• _Task goal_
Lines in the entries below where the word "const" shows up should each be copied.

───

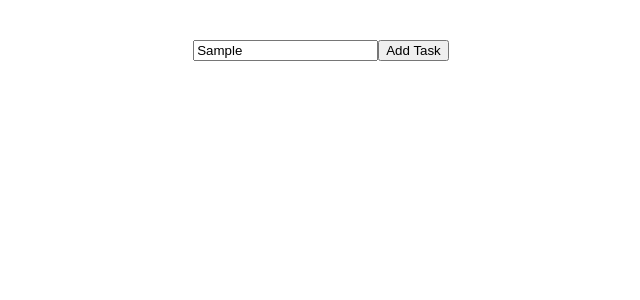
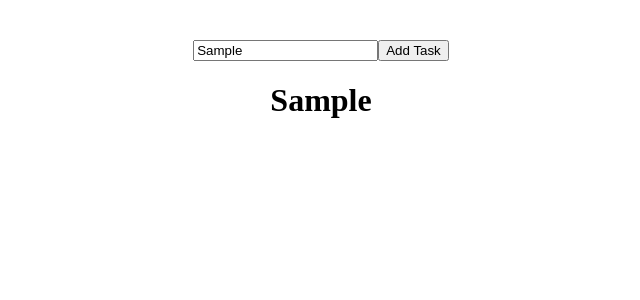
Before and after one commit to tla111/react-course-pedrotech, a React (Vite) app in the folder frontend/: page / in a window 1280 px wide. Both pictures are taken after typing "Sample" into the empty fields and a click on the button "Add Task". Shown: the top 300 px of the page, without its empty margins (319-959 px from the left). Built offline with nearby package versions, Linux system fonts and the light colour scheme.

Commit message:
use map to render todoList

```diff
--- a/frontend/src/App5.jsx
+++ b/frontend/src/App5.jsx
@@ -11,8 +11,7 @@ const App5 = () => {
     }
 
     const addTask = () => {
-        const newTodoList = [...todoList, newTask]
-        setTodoList(newTodoList)
+        setTodoList([...todoList, newTask])
     }
 
     console.log(todoList);
@@ -24,7 +23,9 @@ const App5 = () => {
                 <button onClick={addTask}>Add Task</button>
             </div>
             <div className="list">
-
+                {todoList.map((task) => (
+                    <h1>{task}</h1>
+                ))}
             </div>
         </div>
     )
```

───

• _Answer to the problem_
@@ -11,8 +11,7 @@ const App5 = () => {
     const addTask = () => {
-        const newTodoList = [...todoList, newTask]
@@ -24,7 +23,9 @@ const App5 = () => {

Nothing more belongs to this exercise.